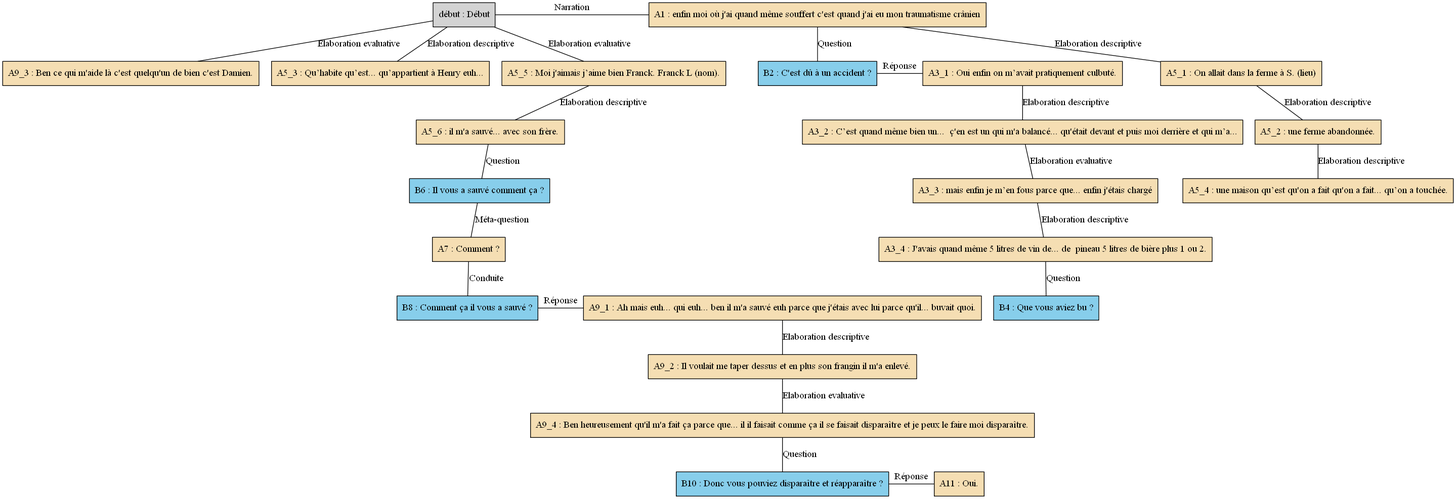
Earlier version of the Graphviz export arbres/Sauveur/Sauveur_-_A06.gv.png (AlaixComet/AnnotationSlamPTut). Its source is kept beside it as arbres/Sauveur/Sauveur_-_A06.gv. The source it was exported from:
```dot
digraph A06 {
	node [shape=box style=filled]
	"début" [label="début : Début"]
	A1 [label="A1 : enfin moi où j'ai quand même souffert c'est quand j'ai eu mon traumatisme crânien" fillcolor=wheat]
	B2 [label="B2 : C'est dû à un accident ?" fillcolor=skyblue]
	A3_1 [label="A3_1 : Oui enfin on m’avait pratiquement culbuté." fillcolor=wheat]
	A3_2 [label="A3_2 : C’est quand même bien un...  ç'en est un qui m'a balancé... qu'était devant et puis moi derrière et qui m’a..." fillcolor=wheat]
	A3_3 [label="A3_3 : mais enfin je m’en fous parce que... enfin j'étais chargé" fillcolor=wheat]
	A3_4 [label="A3_4 : J'avais quand même 5 litres de vin de... de  pineau 5 litres de bière plus 1 ou 2." fillcolor=wheat]
	B4 [label="B4 : Que vous aviez bu ?" fillcolor=skyblue]
	A5_1 [label="A5_1 : On allait dans la ferme à S. (lieu)" fillcolor=wheat]
	A5_2 [label="A5_2 : une ferme abandonnée." fillcolor=wheat]
	A5_3 [label="A5_3 : Qu’habite qu’est... qu’appartient à Henry euh..." fillcolor=wheat]
	A5_4 [label="A5_4 : une maison qu’est qu'on a fait qu'on a fait... qu’on a touchée." fillcolor=wheat]
	A5_5 [label="A5_5 : Moi j'aimais j’aime bien Franck. Franck L (nom)." fillcolor=wheat]
	A5_6 [label="A5_6 : il m'a sauvé... avec son frère." fillcolor=wheat]
	B6 [label="B6 : Il vous a sauvé comment ça ?" fillcolor=skyblue]
	A7 [label="A7 : Comment ?" fillcolor=wheat]
	B8 [label="B8 : Comment ça il vous a sauvé ?" fillcolor=skyblue]
	A9_1 [label="A9_1 : Ah mais euh... qui euh... ben il m'a sauvé euh parce que j'étais avec lui parce qu'il... buvait quoi." fillcolor=wheat]
	A9_2 [label="A9_2 : Il voulait me taper dessus et en plus son frangin il m'a enlevé." fillcolor=wheat]
	A9_3 [label="A9_3 : Ben ce qui m'aide là c'est quelqu'un de bien c'est Damien." fillcolor=wheat]
	A9_4 [label="A9_4 : Ben heureusement qu'il m'a fait ça parce que... il il faisait comme ça il se faisait disparaître et je peux le faire moi disparaître." fillcolor=wheat]
	B10 [label="B10 : Donc vous pouviez disparaître et réapparaître ?" fillcolor=skyblue]
	A11 [label="A11 : Oui." fillcolor=wheat]
	{
		rank=same
		"début"
		A1
		"début" -> A1 [label=Narration dir=none]
	}
	A1 -> B2 [label=Question dir=none]
	{
		rank=same
		B2
		A3_1
		B2 -> A3_1 [label="Réponse" dir=none]
	}
	A3_1 -> A3_2 [label="Elaboration descriptive" dir=none]
	A3_2 -> A3_3 [label="Elaboration evaluative" dir=none]
	A3_3 -> A3_4 [label="Elaboration descriptive" dir=none]
	A3_4 -> B4 [label=Question dir=none]
	A1 -> A5_1 [label="Elaboration descriptive" dir=none]
	A5_1 -> A5_2 [label="Elaboration descriptive" dir=none]
	A5_2 -> A5_4 [label="Elaboration descriptive" dir=none]
	"début" -> A5_5 [label="Elaboration evaluative" dir=none]
	"début" -> A5_3 [label="Elaboration descriptive" dir=none]
	A5_5 -> A5_6 [label="Elaboration descriptive" dir=none]
	A5_6 -> B6 [label=Question dir=none]
	B6 -> A7 [label="Méta-question" dir=none]
	A7 -> B8 [label=Conduite dir=none]
	{
		rank=same
		B8
		A9_1
		B8 -> A9_1 [label="Réponse" dir=none]
	}
	A9_1 -> A9_2 [label="Elaboration descriptive" dir=none]
	"début" -> A9_3 [label="Elaboration evaluative" dir=none]
	A9_2 -> A9_4 [label="Elaboration evaluative" dir=none]
	A9_4 -> B10 [label=Question dir=none]
	{
		rank=same
		B10
		A11
		B10 -> A11 [label="Réponse" dir=none]
	}
}
```
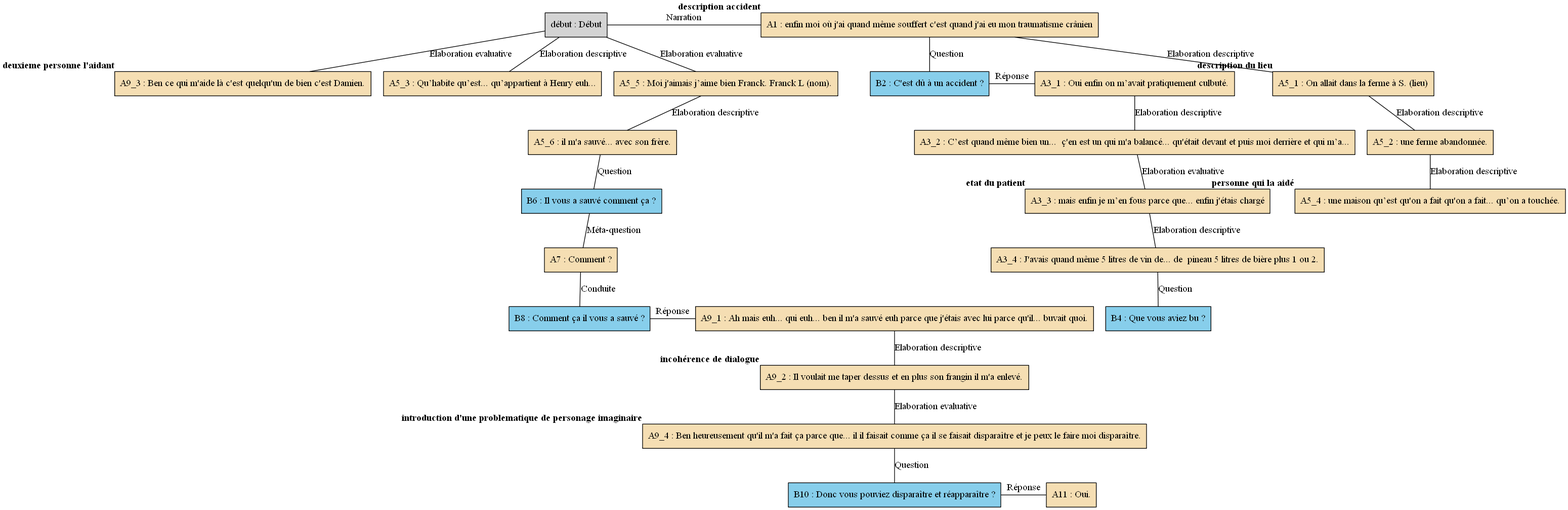
Above is the later version.

What changed in the source:
```diff
@@ -1,28 +1,28 @@
 digraph A06 {
 	node [shape=box style=filled]
-	"début" [label="début : Début"]
-	A1 [label="A1 : enfin moi où j'ai quand même souffert c'est quand j'ai eu mon traumatisme crânien" fillcolor=wheat]
-	B2 [label="B2 : C'est dû à un accident ?" fillcolor=skyblue]
-	A3_1 [label="A3_1 : Oui enfin on m’avait pratiquement culbuté." fillcolor=wheat]
-	A3_2 [label="A3_2 : C’est quand même bien un...  ç'en est un qui m'a balancé... qu'était devant et puis moi derrière et qui m’a..." fillcolor=wheat]
-	A3_3 [label="A3_3 : mais enfin je m’en fous parce que... enfin j'étais chargé" fillcolor=wheat]
-	A3_4 [label="A3_4 : J'avais quand même 5 litres de vin de... de  pineau 5 litres de bière plus 1 ou 2." fillcolor=wheat]
-	B4 [label="B4 : Que vous aviez bu ?" fillcolor=skyblue]
-	A5_1 [label="A5_1 : On allait dans la ferme à S. (lieu)" fillcolor=wheat]
-	A5_2 [label="A5_2 : une ferme abandonnée." fillcolor=wheat]
-	A5_3 [label="A5_3 : Qu’habite qu’est... qu’appartient à Henry euh..." fillcolor=wheat]
-	A5_4 [label="A5_4 : une maison qu’est qu'on a fait qu'on a fait... qu’on a touchée." fillcolor=wheat]
-	A5_5 [label="A5_5 : Moi j'aimais j’aime bien Franck. Franck L (nom)." fillcolor=wheat]
-	A5_6 [label="A5_6 : il m'a sauvé... avec son frère." fillcolor=wheat]
-	B6 [label="B6 : Il vous a sauvé comment ça ?" fillcolor=skyblue]
-	A7 [label="A7 : Comment ?" fillcolor=wheat]
-	B8 [label="B8 : Comment ça il vous a sauvé ?" fillcolor=skyblue]
-	A9_1 [label="A9_1 : Ah mais euh... qui euh... ben il m'a sauvé euh parce que j'étais avec lui parce qu'il... buvait quoi." fillcolor=wheat]
-	A9_2 [label="A9_2 : Il voulait me taper dessus et en plus son frangin il m'a enlevé." fillcolor=wheat]
-	A9_3 [label="A9_3 : Ben ce qui m'aide là c'est quelqu'un de bien c'est Damien." fillcolor=wheat]
-	A9_4 [label="A9_4 : Ben heureusement qu'il m'a fait ça parce que... il il faisait comme ça il se faisait disparaître et je peux le faire moi disparaître." fillcolor=wheat]
-	B10 [label="B10 : Donc vous pouviez disparaître et réapparaître ?" fillcolor=skyblue]
-	A11 [label="A11 : Oui." fillcolor=wheat]
+	"début" [label="début : Début" xlabel=""]
+	A1 [label="A1 : enfin moi où j'ai quand même souffert c'est quand j'ai eu mon traumatisme crânien" fillcolor=wheat xlabel=<<B>description accident</B>>]
+	B2 [label="B2 : C'est dû à un accident ?" fillcolor=skyblue xlabel=""]
+	A3_1 [label="A3_1 : Oui enfin on m’avait pratiquement culbuté." fillcolor=wheat xlabel=""]
+	A3_2 [label="A3_2 : C’est quand même bien un...  ç'en est un qui m'a balancé... qu'était devant et puis moi derrière et qui m’a..." fillcolor=wheat xlabel=""]
+	A3_3 [label="A3_3 : mais enfin je m’en fous parce que... enfin j'étais chargé" fillcolor=wheat xlabel=<<B>etat du patient</B>>]
+	A3_4 [label="A3_4 : J'avais quand même 5 litres de vin de... de  pineau 5 litres de bière plus 1 ou 2." fillcolor=wheat xlabel=""]
+	B4 [label="B4 : Que vous aviez bu ?" fillcolor=skyblue xlabel=""]
+	A5_1 [label="A5_1 : On allait dans la ferme à S. (lieu)" fillcolor=wheat xlabel=<<B>description du lieu</B>>]
+	A5_2 [label="A5_2 : une ferme abandonnée." fillcolor=wheat xlabel=""]
+	A5_3 [label="A5_3 : Qu’habite qu’est... qu’appartient à Henry euh..." fillcolor=wheat xlabel=""]
+	A5_4 [label="A5_4 : une maison qu’est qu'on a fait qu'on a fait... qu’on a touchée." fillcolor=wheat xlabel=<<B>personne qui la aidé</B>>]
+	A5_5 [label="A5_5 : Moi j'aimais j’aime bien Franck. Franck L (nom)." fillcolor=wheat xlabel=""]
+	A5_6 [label="A5_6 : il m'a sauvé... avec son frère." fillcolor=wheat xlabel=""]
+	B6 [label="B6 : Il vous a sauvé comment ça ?" fillcolor=skyblue xlabel=""]
+	A7 [label="A7 : Comment ?" fillcolor=wheat xlabel=""]
+	B8 [label="B8 : Comment ça il vous a sauvé ?" fillcolor=skyblue xlabel=""]
+	A9_1 [label="A9_1 : Ah mais euh... qui euh... ben il m'a sauvé euh parce que j'étais avec lui parce qu'il... buvait quoi." fillcolor=wheat xlabel=""]
+	A9_2 [label="A9_2 : Il voulait me taper dessus et en plus son frangin il m'a enlevé." fillcolor=wheat xlabel=<<B>incohérence de dialogue</B>>]
+	A9_3 [label="A9_3 : Ben ce qui m'aide là c'est quelqu'un de bien c'est Damien." fillcolor=wheat xlabel=<<B>deuxieme personne l'aidant</B>>]
+	A9_4 [label="A9_4 : Ben heureusement qu'il m'a fait ça parce que... il il faisait comme ça il se faisait disparaître et je peux le faire moi disparaître." fillcolor=wheat xlabel=<<B>introduction d'une problematique de personage imaginaire</B>>]
+	B10 [label="B10 : Donc vous pouviez disparaître et réapparaître ?" fillcolor=skyblue xlabel=""]
+	A11 [label="A11 : Oui." fillcolor=wheat xlabel=""]
 	{
 		rank=same
 		"début"
```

======

- **WHAT IS EXPECTED**
Take from the listing above each line that contains the string "descriptive".

- **RESPONSE BELOW**
	A3_1 -> A3_2 [label="Elaboration descriptive" dir=none]
	A3_3 -> A3_4 [label="Elaboration descriptive" dir=none]
	A1 -> A5_1 [label="Elaboration descriptive" dir=none]
	A5_1 -> A5_2 [label="Elaboration descriptive" dir=none]
	A5_2 -> A5_4 [label="Elaboration descriptive" dir=none]
	"début" -> A5_3 [label="Elaboration descriptive" dir=none]
	A5_5 -> A5_6 [label="Elaboration descriptive" dir=none]
	A9_1 -> A9_2 [label="Elaboration descriptive" dir=none]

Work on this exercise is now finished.